45 terms

Business in Action Ch 14 BUSN100 Product and Pricing Strategies

After studying this chapter, you will be able to 1. Identify the main types of consumer and organizational products and describe the four stages in the life cycle of a product 2. Describe six stages in the product development process 3. Define brand and explain the concepts of brand equity and brand loyalty 4. Identify four ways of expanding a product line and discuss two risks that product-line extensions pose 5. List the factors that influence pricing decisions and explain break- even analysis…
Products contain both tangible and intangible components; predomi-nantly tangible products are categorized as goods, whereas predominantly intangible products are categorized as services.
The Product Continuum
Product decisions also involve how much or how little to augment the core product with additional goods and services.
Augmenting the Basic Product
Everyday goods and services that people buy frequently, usually without much conscious planning
Convenience Products
Fairly important goods and services that people buy less frequently with more planning and comparison
Shopping Products
Particular brands that the buyer especially wants and will seek out, regardless of location or price
Specialty Products
Inexpensive products that organizations generally use within a year of purchase
Expense Items
More expensive organizational products with a longer useful life, ranging from office and plant equipment to entire factories
Capital Items
Four stages through which a product progresses: introduction, growth, maturity, and decline
Product Life Cycle
Most products and product cate-gories move through a life cycle similar to the one represented by the curve in this diagram.

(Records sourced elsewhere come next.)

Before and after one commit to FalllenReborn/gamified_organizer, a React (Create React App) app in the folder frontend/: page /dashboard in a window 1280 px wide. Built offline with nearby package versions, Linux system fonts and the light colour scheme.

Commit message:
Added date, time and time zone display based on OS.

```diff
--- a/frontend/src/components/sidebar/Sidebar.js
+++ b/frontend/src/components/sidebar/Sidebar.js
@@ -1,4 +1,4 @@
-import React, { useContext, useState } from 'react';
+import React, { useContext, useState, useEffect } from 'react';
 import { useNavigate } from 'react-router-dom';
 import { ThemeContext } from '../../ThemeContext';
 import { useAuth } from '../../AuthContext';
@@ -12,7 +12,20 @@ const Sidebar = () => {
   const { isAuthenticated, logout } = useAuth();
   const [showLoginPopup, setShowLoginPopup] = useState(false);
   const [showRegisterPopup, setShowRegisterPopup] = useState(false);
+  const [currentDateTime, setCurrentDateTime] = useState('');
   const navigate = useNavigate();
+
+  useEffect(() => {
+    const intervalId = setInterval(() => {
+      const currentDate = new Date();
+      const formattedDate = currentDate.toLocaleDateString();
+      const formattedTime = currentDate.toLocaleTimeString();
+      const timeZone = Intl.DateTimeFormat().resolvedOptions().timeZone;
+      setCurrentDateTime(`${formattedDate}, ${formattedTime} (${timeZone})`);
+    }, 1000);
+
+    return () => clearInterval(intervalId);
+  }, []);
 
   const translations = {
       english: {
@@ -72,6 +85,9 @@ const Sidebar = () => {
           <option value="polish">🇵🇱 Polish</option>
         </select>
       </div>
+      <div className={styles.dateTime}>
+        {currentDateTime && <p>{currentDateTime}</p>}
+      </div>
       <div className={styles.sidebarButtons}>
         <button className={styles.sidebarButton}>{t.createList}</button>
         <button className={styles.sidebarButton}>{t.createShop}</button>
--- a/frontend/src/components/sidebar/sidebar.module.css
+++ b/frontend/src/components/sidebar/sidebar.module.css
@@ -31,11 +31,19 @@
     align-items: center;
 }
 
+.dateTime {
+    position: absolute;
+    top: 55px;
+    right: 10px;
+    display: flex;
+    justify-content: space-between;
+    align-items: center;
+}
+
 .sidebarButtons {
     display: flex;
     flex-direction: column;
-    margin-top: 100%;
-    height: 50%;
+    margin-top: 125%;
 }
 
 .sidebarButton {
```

However, the duration of each stage varies widely from product to product. Automobiles have been in the maturity stage for decades, but faxing services barely made it into the introduction stage before being knocked out of the market by low-cost fax machines that every busi-ness and home office could afford.
Product Life Cycle
A formal process of generating, selecting, developing, and commercializing product ideas
Product Development Process
The product development process is designed to identify the product ideas most likely to succeed in the marketplace.
The Product Development Process
Preproduction samples of products used for testing and evaluation
Product development stage in which a product is sold on a limited basis to gauge its market appeal
Test Marketing
Large- scale production and distribution of a product
A name, term, sign, symbol, design, or combination of those used to identify the products of a firm and to differentiate them from competing products
The value that a company has built up in a brand
Brand Equity
The degree to which customers continue to purchase a specific brand
Brand Loyalty
Portion of a brand that can be expressed orally, including letters, words, or numbers
Brand Names
Portion of a brand that cannot be expressed verbally
Brand Mark
A concise graphical and/ or textual representation of a brand name
Brands that have been given legal protection so that their owners have exclusive rights to their use
Brands owned by the manufacturers and distributed nationally
National Brands
Brands that carry the label of a retailer or a wholesaler rather than a manufacturer
Private Brands
Products characterized by a plain label, with no advertising and no brand name
Generic Products
Partnership between two or more companies to closely link their brand names together for a single product
Agreement to produce and market another company's product in exchange for a royalty or fee
Managers who develop and implement the marketing strategies and programs for a specific product or brand
Brand Managers
A series of related products offered by a firm
Product Line
Complete list of all products that a company offers for sale
Product Mix
Using a brand name on a variety of related products
Family Branding
Applying a successful brand name to a new product category
Brand Extension
A measure of the sensitivity of demand to changes in price
Price Elasticity
Business costs that remain constant regardless of the number of units produced
Fixed Costs
Business costs that increase with the number of units produced
Variable Costs
Method of calculating the minimum volume of sales needed at a given price to cover all costs
Break-Even Analysis
Sales volume at a given price that will cover all of a company's costs
Break-Even Pint
Method of setting prices based on production and marketing costs, rather than conditions in the marketplace
Cost-Based Pricing
Method of setting prices based on customer perceptions of value
Value-Based Prcing
Computer- based pricing method that creates a demand curve for every product to help managers select a price that meets specific marketing objectives
Optimal Pricing
Charging a high price for a new product during the introductory stage and lowering the price later
Skim Pricing
Selling one product at a loss as a way to entice customers to consider other products
Loss-leader Pricing
Allowing customers to pay the amount they think a product is worth
Participative Pricing
Temporary price reductions to stimulate sales or lower prices to encourage certain behaviors such as paying with cash
Offering several products for a single price that is presumably lower than the total of the products' individual prices
Continually adjusting prices to reflect changes in supply and demand
Dynamic Pricing